Acres planted to organic cotton decreased by eight percent, from 16,050 acres in 2011 to 14,787 in 2012. However acres harvested increased to 9,842 in 2012—a 60 percent gain over 2011.

8,867 bales were produced in 2012, representing an increase of approximately 22 percent over the prior year. 

Commercial availability of organic seed is among the major hurdles for organic cotton producers. However, promising research is being conducted by a team at Texas A&M AgriLife Research in Lubbock, TX on improving organic and non-GM cottonseed, including fiber quality and yields, as well as increased tolerance to drought, pests and weeds.



U.S. Organic Trade Data Report 2011-2016

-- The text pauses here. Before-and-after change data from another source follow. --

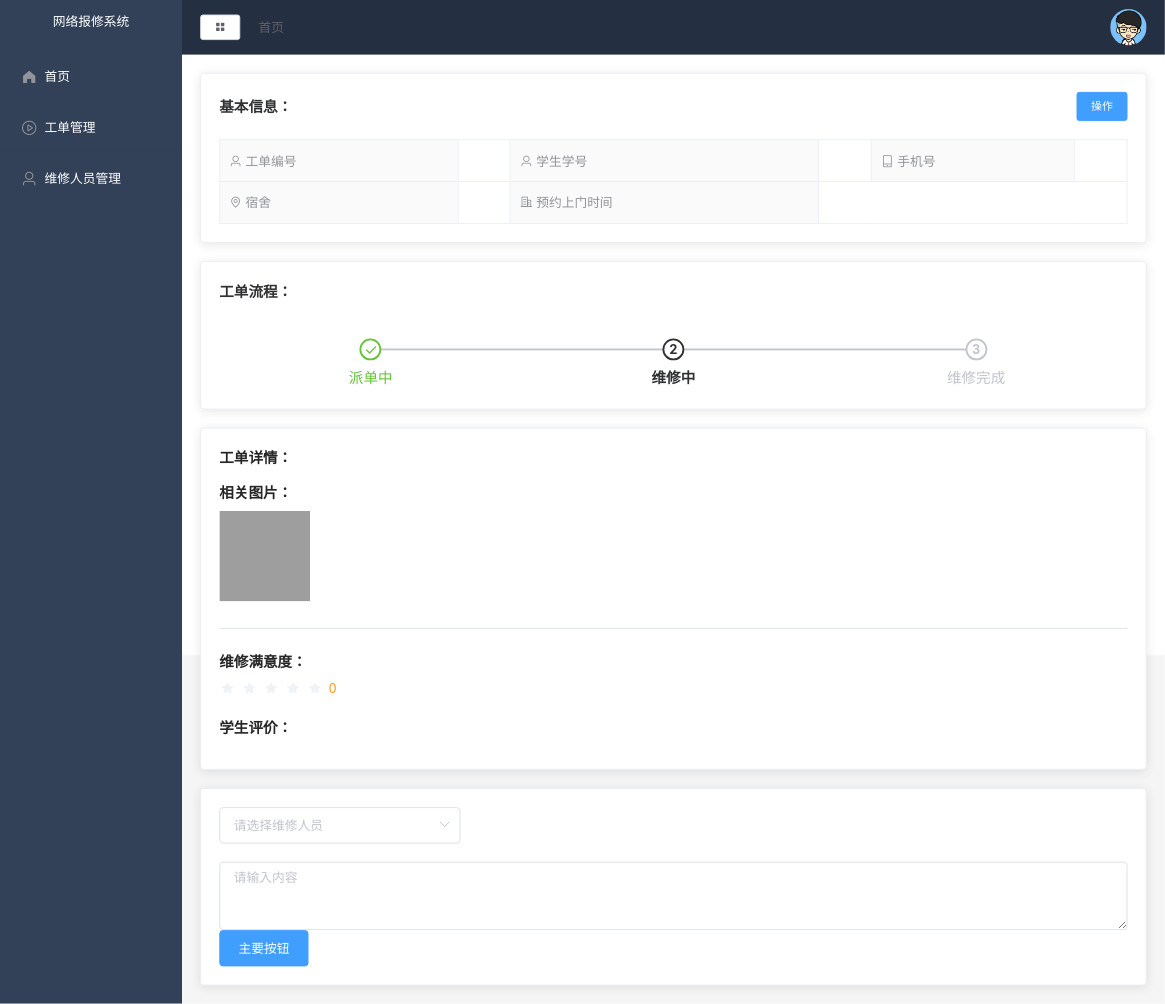
Repository: LtheW/vue
Page: /submit
The author's editor kept a copy of each file at every save. The page is drawn from the files as they stood at one save, then again after the next save.
The browser window is 1280 px wide. The pictures show the whole page, at 91% of full size.
Pictures or frames that could not be fetched are drawn as grey boxes. The page's requests for data from a server got no answer. The project was rebuilt for these pictures with package versions that can differ from the ones it lists, and the page was loaded fresh each time. No one was signed in, and anything a server would have sent is missing. Also part of the build but not shown: vue.config.js, src/components/CommonTag.vue, src/views/Maintainer/Add.vue.

Above is the page before, as saved 2022-03-31 16:00:42.

### src/main.js
import Vue from 'vue'
import App from './App.vue'
import router from './router'
import store from './store'
//引入element ui
import ElementUI from 'element-ui';
import 'element-ui/lib/theme-chalk/index.css';
import '@/assets/scss/reset.scss' //全局样式
import Axios from 'axios';//后台交互
import Antd from 'ant-design-vue';
import 'ant-design-vue/dist/antd.css';
import 'font-awesome/scss/font-awesome.scss'
Vue.prototype.$http=Axios
//defaults 设置全局默认路径
Axios.defaults.baseURL="/"

Vue.use(ElementUI,Antd);
Vue.config.productionTip = false

new Vue({
  router,
  store,
  render: h => h(App)
}).$mount('#app')

### src/router/index.js
import Vue from 'vue'
import VueRouter from 'vue-router'
import Main from '../views/Main.vue'
import Submit from'../views/Submit.vue'
import Maintainer_Add from'../views/Maintainer/Add.vue'
Vue.use(VueRouter)

const routes = [
  {
    path:'/login',
    name:'Login',
    component:()=>import('@/views/Login')
  },
  {

    path: '/',
    name: 'Main',
    component: Main,
    children: [
      {
        path: '/',
        name: 'search',
        component: () => import('@/views/About')
      },
      {
        path: '/form',
        name: 'form',
        component: () => import('@/views/Form/Form')
      },
      {
        path: '/home',
        name: 'home',
        component: () => import('@/views/Maintainer/Maintainer')
      },
      {
        path: '/submit',
        name: 'submit',
        component: Submit,
      },
      {
        path: '/maintainer_add',
        name: 'add',
        component: Maintainer_Add,
      },
    ]
    },


]

const router = new VueRouter({
  mode:'history',
  base: process.env.BASE_URL,
  routes
})

export default router

### src/views/Main.vue
<template>
  <el-container style="height: 100%">
    <el-aside width="auto" height="100%" ><common-aside></common-aside></el-aside>
    <el-container>
      <el-header>
        <common-header></common-header>

      </el-header>
      <el-main><router-view /></el-main>
    </el-container>
  </el-container>
</template>

<script>
import CommonAside from "../components/CommonAside.vue";
import CommonHeader from "../components/CommonHeader.vue";
import CommonTag from "../components/CommonTag.vue";
export default {
  name: "Main",
  components: { CommonAside, CommonHeader, CommonTag },
};
</script>
, CommonTab
<style lang="scss" scoped>
.el-header {
  background: #242F42;
}
.el-main {
  padding-top: 20rpx;
}
</style>

### src/views/Submit.vue
<template>
  <div class="form">
    <div>
      <el-card>
        <el-descriptions
          class="margin-top"
          title="基本信息："
          :column="3"
          :size="size"
          border
        >
          <template slot="extra">
            <el-button type="primary" size="small">操作</el-button>
          </template>
          <el-descriptions-item width="150">
            <template slot="label">
              <i class="el-icon-user"></i>
              工单编号
            </template>
            {{ form.workorderNumber }}
          </el-descriptions-item>
          <el-descriptions-item>
            <template slot="label">
              <i class="el-icon-user"></i>
              学生学号
            </template>
            {{ form.fkStudentNumber }}
          </el-descriptions-item>
          <el-descriptions-item>
            <template slot="label">
              <i class="el-icon-mobile-phone"></i>
              手机号
            </template>
            {{ form.contactInformation }}
          </el-descriptions-item>
          <el-descriptions-item>
            <template slot="label">
              <i class="el-icon-location-outline"></i>
              宿舍
            </template>
            {{ form.address }}
          </el-descriptions-item>
          <el-descriptions-item>
            <template slot="label">
              <i class="el-icon-office-building"></i>
              预约上门时间
            </template>
            {{ form.fixedTime }}
          </el-descriptions-item>
        </el-descriptions>
      </el-card>
    </div>

    <div class="p">
      <el-card>
        <i class="title">工单流程：</i>
        <div>
          <el-steps
            :space="600"
            :active="1"
            finish-status="success"
            align-center="true"
            style="padding-top: 40px"
          >
            <el-step title="派单中"></el-step>
            <el-step title="维修中"></el-step>
            <el-step title="维修完成"></el-step>
          </el-steps>
        </div>
      </el-card>
      <div class="p">
        <el-card>
          <h5 class="title">工单详情：</h5>

          <p>{{ form.workorderContent }}</p>

          <h5 class="title">相关图片：</h5>
          <el-image
            style="width: 100px; height: 100px"
            :src="url"
            :preview-src-list="srcList"
          >
          </el-image>
          <el-divider></el-divider>

          <h5 class="title">维修满意度：</h5>
          <el-rate
            v-model="form.maintenanceSatisfaction"
            disabled
            show-score
            text-color="#ff9900"
            score-template="{value}"
          >
          </el-rate>
          <div class="p">
            <h5 class="title">学生评价：</h5>
            <p>{{ form.evaluation }}</p>
          </div>
        </el-card>
        <div class="p">
          <el-card>
            <el-select v-model="value" placeholder="请选择维修人员">
              <el-option
                v-for="item in options"
                :key="item.jobNumber"
                :label="item.name"
                :value="item.jobNumber"
              >
              </el-option>
            </el-select>
            <div class="p">
            <el-input
              type="textarea"
              :autosize="{ minRows: 3, maxRows: 6 }"
              placeholder="请输入内容"
              v-model="textarea"
            >
            </el-input>
            </div>
            <el-button type="primary">主要按钮</el-button>
          </el-card>
        </div>
      </div>
    </div>
  </div>
</template>
<script>
export default {
  data() {
    return {
      form: {},
      workorderNumber: "",
      url: "https://fuss10.elemecdn.com/e/5d/4a731a90594a4af544c0c25941171jpeg.jpeg",
      srcList: [],
      options: [],
      value: "",
      textarea:""
    };
  },
  created() {
    this.workorderNumber = this.$route.params.workorderNumber;
    this.Load();
  },
  methods: {
    goBack() {
      this.$router.go(-1);
    },
    onSubmit() {},
    Load() {
      this.$http({
        url: "/api/administer/getorder",
        method: "get",
        headers: { "X-Requested-With": "XMLHttpRequest" },
        params: {
          workorder_number: this.workorderNumber,
        }, //传值 如：params:{id:1,name:"gw"}
      }).then((res) => {
        this.form = res.data.data[0];
        console.log(this.form);
        var jsonstr = JSON.parse(res.data.data[0].pictureAddress);
        var arr = this.srcList;
        for (var i = 0; i < 3; i++) {
          if (jsonstr[i] == null) {
            break;
          }
          arr.push(jsonstr[i]);
        }
        this.srcList = arr;
      });

      this.$http({
        url: "/api/administer/maintainerlist",
        method: "get",
        headers: { "X-Requested-With": "XMLHttpRequest" },
      }).then((res) => {
        this.options = res.data.data;
        console.log(this.options);
      });
    },
  },
};
</script>

<style >
.form {
  display: flex;
  flex-direction: column;
  justify-content: center;
  align-content: center;
}

.title {
  font-size: 16px;
  font-weight: 700;
}
.p {
  padding-top: 20px;
}
.border {
  border: 1px solid grey;
}
.button{
  padding-top: 20px;
  display: flex;
  flex-direction: row;
  justify-content: center;
}
</style>

### src/store/tab.js
export default{
    state:{
        isCollapse: false
    },
    mutations:{
        collapseMenu(state){
            state.isCollapse=!state.isCollapse
        }
    }
}

### src/components/CommonAside.vue
<template>
  <el-menu
    class="el-menu-vertical-demo"
    :collapse="isCollapse"
    background-color="#324157"
    text-color="#fff"
    active-text-color="#ffd04b"
  >
    <h3 v-show="!isCollapse">网络报修系统</h3>
    <h3 v-show="isCollapse">后台</h3>
    <el-menu-item
      :index="item.path"
      v-for="item in noChildren"
      :key="item.path"
      @click="clickMenu(item)"
    >
      <i :class="'el-icon-' + item.icon"></i>
      <span slot="title">{{ item.label }}</span>
    </el-menu-item>
    <el-submenu :index="item.label" v-for="item in hasChildren" :key="item.path">
      <template slot="title">
        <i :class="'el-icon-' + item.icon"></i>
        <span slot="title">{{ item.label }}</span>
      </template>
      <el-menu-item-group>
        <el-menu-item
          :index="subItem.path"
          v-for="(subItem, subIndex) in item.children"
          :key="subIndex"
          @click="clickMenu(item)"
        >
          <i :class="'el-icon-' + subItem.icon"></i>
          <span slot="title">{{ subItem.label }}</span>
        </el-menu-item>
      </el-menu-item-group>
    </el-submenu>
  </el-menu>
</template>

<script>
export default {
  data() {
    return {
      menu: [
        {
          path: "/",
          name: "search",
          label: "首页",
          icon: "s-home",
          url: "Maintainer/Maintainer",
        },
        {
          path: "/form",
          name: "form",
          label: "工单管理",
          icon: "video-play",
          url: "Form/Form",
        },
        {
          path: "/home",
          name: "home",
          label: "维修人员管理",
          icon: "user",
          url: "Home/Home",
        },
      ],
    };
  },
  methods: {
    // handleOpen(key, keyPath) {
    //   console.log(key, keyPath);
    // },
    // handleClose(key, keyPath) {
    //   console.log(key, keyPath);
    // },
    clickMenu(item) {
      this.$router.push({ name: item.name });
      this.$store.commit("selectMenu", item);
    },
  },
  computed: {
    noChildren() {
      return this.menu.filter((item) => !item.children);
    },
    hasChildren() {
      return this.menu.filter((item) => item.children);
    },
    isCollapse() {
      return this.$store.state.tab.isCollapse;
    },
  },
};
</script>

<style lang="scss" scoped>
.el-menu {
  height: 100%;
  border: none;
  h3 {
    color: #ffffff;
    text-align: center;
    line-height: 48px;
  }
}
.el-menu-vertical-demo:not(.el-menu--collapse) {
  width: 200px;
  min-height: 100vh;
}
</style>

### src/components/CommonHeader.vue
<template>
  <header>
    <div class="l-content">
      <el-button plain icon="el-icon-menu" size="mini" @click="handleMenu"></el-button>
      <el-breadcrumb>
        <el-breadcrumb-item :to="{ path: '/' }">首页</el-breadcrumb-item>
        <el-breadcrumb-item :to="current.path" v-if="current">{{
          current.label
        }}</el-breadcrumb-item>
      </el-breadcrumb>
    </div>
    <div class="r-content">
      <el-dropdown trigger="click" size="mini">
        <span class="el-dropdown-link">
          <img :src="userImg" class="user" />
        </span>
        <el-dropdown-menu slot="dropdown">
          <el-dropdown-item>个人中心</el-dropdown-item>
          <el-dropdown-item @click.native="logOut">退出</el-dropdown-item>
        </el-dropdown-menu>
      </el-dropdown>
    </div>
  </header>
</template>

<script>
import { mapState } from "vuex";
export default {
  data() {
    return {
      userImg: require("../assets/images/user.png"),
    };
  },
  methods: {
    handleMenu() {
      this.$store.commit("collapseMenu");
    },
    logOut() {
      this.$store.commit("clearToken");
      this.$store.commit("clearMenu");
      // location.reload();
      this.$router.push("/login");
    },
  },
  computed: {
    ...mapState({
      current: (state) => state.tab.currentMenu,
    }),
  },
};
</script>

<style lang="scss" scoped>
header {
  display: flex;
  height: 100%;
  align-items: center;
  justify-content: space-between;
}

.l-content {
  display: flex;
  align-items: center;
  .el-button {
    margin-right: 20px;
  }
}

.r-content {
  .user {
    width: 40px;
    height: 40px;
    border-radius: 50%;
  }
}
</style>

<style lang="scss">
.el-breadcrumb__item {
  .el-breadcrumb__inner {
    color: #666;
    font-weight: normal;
  }
  &:last-child {
    .el-breadcrumb__inner {
      color: white;
    }
  }
}
</style>

Loaded but not shown: public/index.html (common file); src/App.vue (common file); src/store/index.js (common file); src/assets/scss/reset.scss (common file)

After the next save:
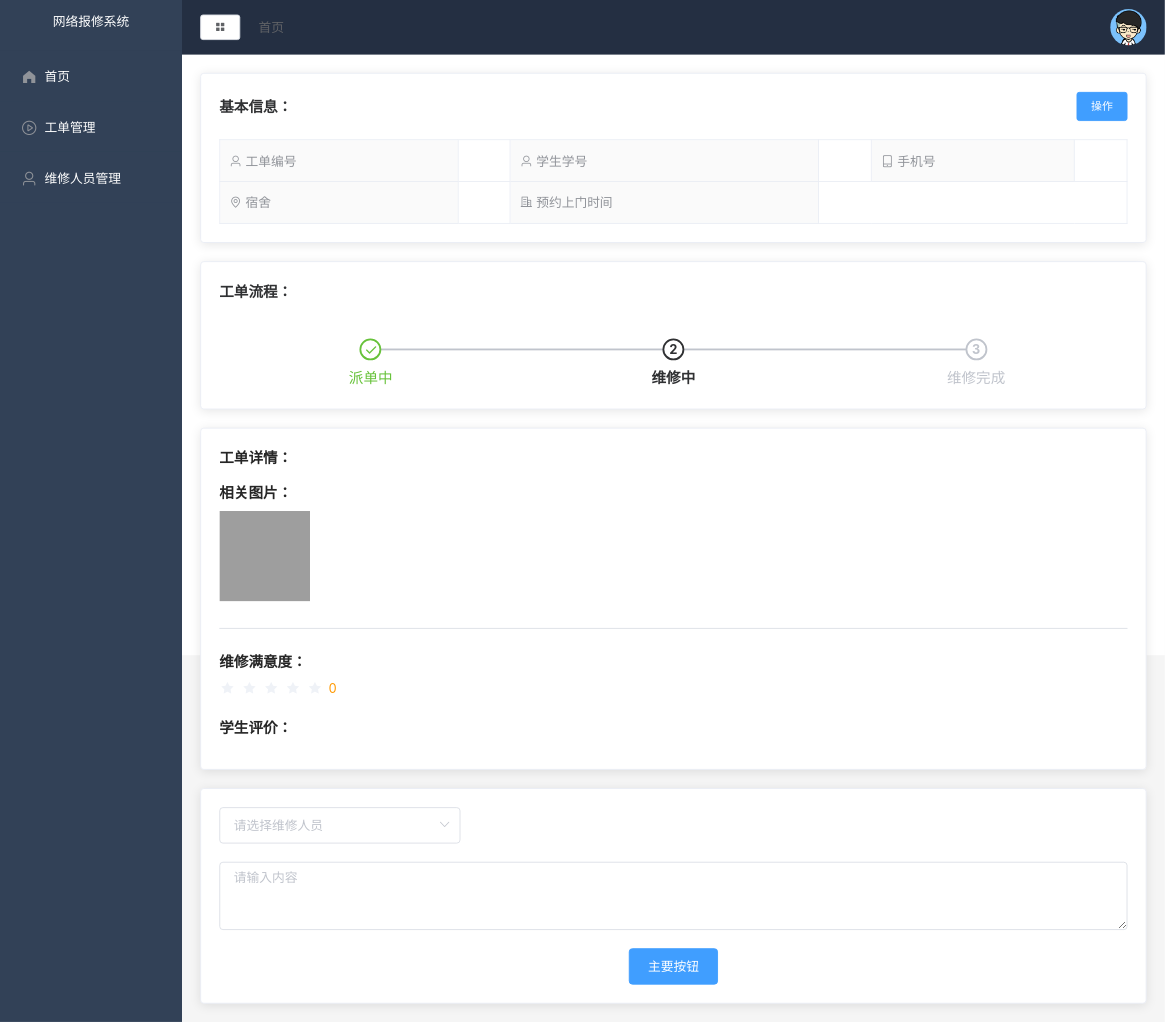
Saved 33 s later.
--- a/src/views/Submit.vue
+++ b/src/views/Submit.vue
@@ -109,15 +109,17 @@
               </el-option>
             </el-select>
             <div class="p">
-            <el-input
-              type="textarea"
-              :autosize="{ minRows: 3, maxRows: 6 }"
-              placeholder="请输入内容"
-              v-model="textarea"
-            >
-            </el-input>
+              <el-input
+                type="textarea"
+                :autosize="{ minRows: 3, maxRows: 6 }"
+                placeholder="请输入内容"
+                v-model="textarea"
+              >
+              </el-input>
             </div>
-            <el-button type="primary">主要按钮</el-button>
+            <div class="button">
+              <el-button type="primary">主要按钮</el-button>
+            </div>
           </el-card>
         </div>
       </div>
@@ -134,7 +136,7 @@ export default {
       srcList: [],
       options: [],
       value: "",
-      textarea:""
+      textarea: "",
     };
   },
   created() {
@@ -199,7 +201,7 @@ export default {
 .border {
   border: 1px solid grey;
 }
-.button{
+.button {
   padding-top: 20px;
   display: flex;
   flex-direction: row;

This report updates OTA-Penn State report “Preliminary Analysis of USDA’s Organic Trade Data: 2011 to 2014” from April 2015. We analyze data from USDA's Global Agricultural Trade System (GATS) spanning 2011 through 2016 for the values, quantities and prices of organic exports and imports. Product-by-product reports on the top five products of organic exports and imports include information on non-organic product counterparts. This report also includes a comprehensive overview of organic equivalency arrangements in the world and their impacts on organic trade.

Projected growth rates for export products are modest in comparison with the products of organic imports, and the market share of organic imports is higher than for organic exports. Finding that organic soybeans and corn imports exhibit strong growth provides further evidence of the needs for transition of domestic acres to organic production of these commodity crops.

 

Contact
Market Data Inquiries: 
Director of Education & Insights    
(202) 403-8636
Media Inquiries: 
Director of Media Relations
(202) 403-8514